[DATA FOR REVIEW]
'''
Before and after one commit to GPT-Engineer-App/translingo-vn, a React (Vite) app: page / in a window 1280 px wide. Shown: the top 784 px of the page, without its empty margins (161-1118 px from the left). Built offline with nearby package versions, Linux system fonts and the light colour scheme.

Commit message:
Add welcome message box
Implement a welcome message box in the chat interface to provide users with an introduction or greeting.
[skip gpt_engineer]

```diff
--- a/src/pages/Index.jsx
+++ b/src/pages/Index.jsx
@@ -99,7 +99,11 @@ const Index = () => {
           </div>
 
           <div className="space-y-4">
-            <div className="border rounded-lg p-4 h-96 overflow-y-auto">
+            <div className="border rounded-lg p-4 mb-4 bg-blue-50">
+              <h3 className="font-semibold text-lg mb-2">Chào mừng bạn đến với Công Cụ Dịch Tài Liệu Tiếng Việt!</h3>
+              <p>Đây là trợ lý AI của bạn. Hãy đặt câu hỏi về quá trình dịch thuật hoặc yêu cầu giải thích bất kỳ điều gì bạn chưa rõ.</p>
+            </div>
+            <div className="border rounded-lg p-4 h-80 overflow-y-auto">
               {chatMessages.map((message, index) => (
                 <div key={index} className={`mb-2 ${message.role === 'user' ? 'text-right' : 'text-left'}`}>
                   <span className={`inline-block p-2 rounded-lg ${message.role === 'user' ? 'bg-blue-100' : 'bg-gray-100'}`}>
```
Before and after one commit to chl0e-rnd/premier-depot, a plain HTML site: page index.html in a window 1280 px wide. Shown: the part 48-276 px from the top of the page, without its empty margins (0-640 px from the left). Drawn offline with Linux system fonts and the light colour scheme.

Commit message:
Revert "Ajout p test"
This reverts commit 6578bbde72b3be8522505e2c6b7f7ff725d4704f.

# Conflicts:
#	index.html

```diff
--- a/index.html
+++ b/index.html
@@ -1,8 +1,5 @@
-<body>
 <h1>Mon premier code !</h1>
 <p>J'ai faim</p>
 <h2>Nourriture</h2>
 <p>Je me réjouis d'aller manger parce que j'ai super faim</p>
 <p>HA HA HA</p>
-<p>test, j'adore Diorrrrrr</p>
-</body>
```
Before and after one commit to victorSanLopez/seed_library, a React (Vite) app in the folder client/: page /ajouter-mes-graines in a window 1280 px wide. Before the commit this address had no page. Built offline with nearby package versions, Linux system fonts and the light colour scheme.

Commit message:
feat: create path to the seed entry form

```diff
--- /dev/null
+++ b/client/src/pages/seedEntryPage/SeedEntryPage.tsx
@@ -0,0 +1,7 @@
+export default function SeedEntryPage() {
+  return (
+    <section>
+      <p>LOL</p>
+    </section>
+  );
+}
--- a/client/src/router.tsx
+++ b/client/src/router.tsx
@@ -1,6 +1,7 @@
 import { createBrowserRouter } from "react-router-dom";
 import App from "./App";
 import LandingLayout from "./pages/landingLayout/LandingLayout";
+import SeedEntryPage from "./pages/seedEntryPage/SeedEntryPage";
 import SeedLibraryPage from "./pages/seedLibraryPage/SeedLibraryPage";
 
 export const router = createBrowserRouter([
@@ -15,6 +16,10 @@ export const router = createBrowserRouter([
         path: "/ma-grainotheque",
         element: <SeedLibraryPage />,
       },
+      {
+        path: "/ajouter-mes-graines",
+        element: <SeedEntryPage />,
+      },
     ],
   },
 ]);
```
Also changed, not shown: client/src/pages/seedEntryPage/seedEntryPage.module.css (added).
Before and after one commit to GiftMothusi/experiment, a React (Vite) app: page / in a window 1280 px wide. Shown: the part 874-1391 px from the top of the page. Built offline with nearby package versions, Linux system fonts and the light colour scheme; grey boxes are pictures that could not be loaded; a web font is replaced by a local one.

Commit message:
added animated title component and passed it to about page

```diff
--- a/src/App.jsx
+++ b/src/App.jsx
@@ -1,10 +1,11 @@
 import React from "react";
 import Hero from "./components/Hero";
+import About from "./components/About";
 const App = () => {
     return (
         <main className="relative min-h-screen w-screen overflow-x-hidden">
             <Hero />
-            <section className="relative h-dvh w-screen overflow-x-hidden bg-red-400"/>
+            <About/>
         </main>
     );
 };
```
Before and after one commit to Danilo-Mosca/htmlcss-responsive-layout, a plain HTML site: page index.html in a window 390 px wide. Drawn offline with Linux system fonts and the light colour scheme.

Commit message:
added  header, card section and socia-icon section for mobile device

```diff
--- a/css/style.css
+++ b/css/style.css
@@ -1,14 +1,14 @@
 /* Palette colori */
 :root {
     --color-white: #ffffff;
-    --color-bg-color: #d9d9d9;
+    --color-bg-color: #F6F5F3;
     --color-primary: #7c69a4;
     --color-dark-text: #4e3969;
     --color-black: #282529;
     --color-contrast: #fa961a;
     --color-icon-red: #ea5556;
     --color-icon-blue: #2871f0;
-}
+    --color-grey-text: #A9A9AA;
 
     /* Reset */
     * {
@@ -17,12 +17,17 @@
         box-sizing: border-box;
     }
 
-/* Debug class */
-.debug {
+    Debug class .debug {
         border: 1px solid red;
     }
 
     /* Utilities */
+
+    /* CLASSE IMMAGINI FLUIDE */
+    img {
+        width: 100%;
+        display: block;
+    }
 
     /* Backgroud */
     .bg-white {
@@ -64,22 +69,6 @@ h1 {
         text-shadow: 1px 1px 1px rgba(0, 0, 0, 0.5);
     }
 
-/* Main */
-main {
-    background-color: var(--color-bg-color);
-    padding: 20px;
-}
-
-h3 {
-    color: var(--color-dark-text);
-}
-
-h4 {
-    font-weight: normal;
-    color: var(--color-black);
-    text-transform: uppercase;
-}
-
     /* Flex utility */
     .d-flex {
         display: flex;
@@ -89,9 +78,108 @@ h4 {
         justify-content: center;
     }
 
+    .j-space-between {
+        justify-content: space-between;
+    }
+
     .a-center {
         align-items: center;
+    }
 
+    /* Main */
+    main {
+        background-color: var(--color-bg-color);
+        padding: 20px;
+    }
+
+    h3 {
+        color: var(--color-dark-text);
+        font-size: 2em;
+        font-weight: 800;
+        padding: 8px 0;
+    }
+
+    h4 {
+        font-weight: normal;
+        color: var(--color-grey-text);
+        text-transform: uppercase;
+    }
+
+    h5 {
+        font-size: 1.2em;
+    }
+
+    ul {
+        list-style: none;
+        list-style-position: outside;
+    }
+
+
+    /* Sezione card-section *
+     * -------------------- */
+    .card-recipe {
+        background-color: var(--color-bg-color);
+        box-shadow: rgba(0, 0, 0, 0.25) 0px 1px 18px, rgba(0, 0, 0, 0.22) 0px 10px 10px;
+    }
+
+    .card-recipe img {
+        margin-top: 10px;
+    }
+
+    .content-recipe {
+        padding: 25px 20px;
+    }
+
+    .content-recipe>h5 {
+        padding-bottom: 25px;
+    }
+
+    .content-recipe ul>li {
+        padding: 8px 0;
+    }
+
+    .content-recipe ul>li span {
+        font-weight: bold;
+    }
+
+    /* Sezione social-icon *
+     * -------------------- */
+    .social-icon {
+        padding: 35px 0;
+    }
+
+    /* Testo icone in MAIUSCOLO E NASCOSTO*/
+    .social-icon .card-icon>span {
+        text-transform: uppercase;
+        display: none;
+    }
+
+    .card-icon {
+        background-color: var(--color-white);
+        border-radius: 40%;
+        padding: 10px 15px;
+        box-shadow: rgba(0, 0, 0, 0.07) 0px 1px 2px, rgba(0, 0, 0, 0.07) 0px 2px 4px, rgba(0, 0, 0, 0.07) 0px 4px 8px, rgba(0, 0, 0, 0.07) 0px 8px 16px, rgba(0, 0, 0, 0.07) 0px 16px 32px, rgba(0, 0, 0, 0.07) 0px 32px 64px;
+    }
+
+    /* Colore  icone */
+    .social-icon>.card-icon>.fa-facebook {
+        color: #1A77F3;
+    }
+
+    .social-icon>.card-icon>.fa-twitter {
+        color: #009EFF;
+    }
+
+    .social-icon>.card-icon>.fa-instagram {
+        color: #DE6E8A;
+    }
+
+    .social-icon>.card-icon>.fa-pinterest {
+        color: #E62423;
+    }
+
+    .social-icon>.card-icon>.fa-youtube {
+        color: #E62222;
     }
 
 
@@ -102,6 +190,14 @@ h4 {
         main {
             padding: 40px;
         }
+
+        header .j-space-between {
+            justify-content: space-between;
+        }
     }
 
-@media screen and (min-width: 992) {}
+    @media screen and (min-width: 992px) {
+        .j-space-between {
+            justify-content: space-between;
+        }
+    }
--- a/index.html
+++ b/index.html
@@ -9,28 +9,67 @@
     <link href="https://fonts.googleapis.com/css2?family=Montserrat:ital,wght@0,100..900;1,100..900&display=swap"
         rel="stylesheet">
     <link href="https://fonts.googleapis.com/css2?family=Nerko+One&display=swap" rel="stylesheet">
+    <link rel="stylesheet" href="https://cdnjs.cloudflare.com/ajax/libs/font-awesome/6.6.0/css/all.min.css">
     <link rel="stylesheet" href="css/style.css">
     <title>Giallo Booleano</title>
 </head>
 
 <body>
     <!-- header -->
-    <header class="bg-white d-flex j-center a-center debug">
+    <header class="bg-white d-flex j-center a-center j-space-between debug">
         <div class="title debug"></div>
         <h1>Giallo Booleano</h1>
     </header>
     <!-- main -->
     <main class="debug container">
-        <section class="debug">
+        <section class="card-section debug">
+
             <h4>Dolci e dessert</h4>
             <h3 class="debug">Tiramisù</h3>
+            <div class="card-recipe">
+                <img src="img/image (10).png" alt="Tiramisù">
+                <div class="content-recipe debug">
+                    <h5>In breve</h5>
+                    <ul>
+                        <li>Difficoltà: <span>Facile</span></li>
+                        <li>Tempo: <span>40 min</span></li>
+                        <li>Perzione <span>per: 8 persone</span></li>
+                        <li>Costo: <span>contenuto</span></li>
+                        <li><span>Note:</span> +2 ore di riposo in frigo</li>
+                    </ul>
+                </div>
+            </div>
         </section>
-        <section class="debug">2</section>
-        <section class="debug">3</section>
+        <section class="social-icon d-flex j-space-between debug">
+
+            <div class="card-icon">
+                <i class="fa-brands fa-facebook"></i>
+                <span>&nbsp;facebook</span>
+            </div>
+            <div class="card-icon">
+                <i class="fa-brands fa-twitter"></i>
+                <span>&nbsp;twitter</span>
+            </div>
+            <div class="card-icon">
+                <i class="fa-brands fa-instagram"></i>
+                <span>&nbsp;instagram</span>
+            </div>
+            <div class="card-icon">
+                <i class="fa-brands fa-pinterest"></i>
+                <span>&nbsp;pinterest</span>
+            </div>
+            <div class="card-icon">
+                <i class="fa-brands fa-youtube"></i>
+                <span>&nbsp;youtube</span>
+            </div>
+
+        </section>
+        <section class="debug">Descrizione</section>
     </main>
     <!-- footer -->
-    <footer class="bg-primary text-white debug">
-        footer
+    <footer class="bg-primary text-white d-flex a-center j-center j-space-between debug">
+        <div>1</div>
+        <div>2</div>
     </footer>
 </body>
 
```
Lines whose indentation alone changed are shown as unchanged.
'''
[WHAT IS REQUIRED]
In the records, locate each line holding the string "header" and copy it.

[EXERCISE OUTPUT]
added  header, card section and socia-icon section for mobile device
+        header .j-space-between {
     <!-- header -->
-    <header class="bg-white d-flex j-center a-center debug">
+    <header class="bg-white d-flex j-center a-center j-space-between debug">
     </header>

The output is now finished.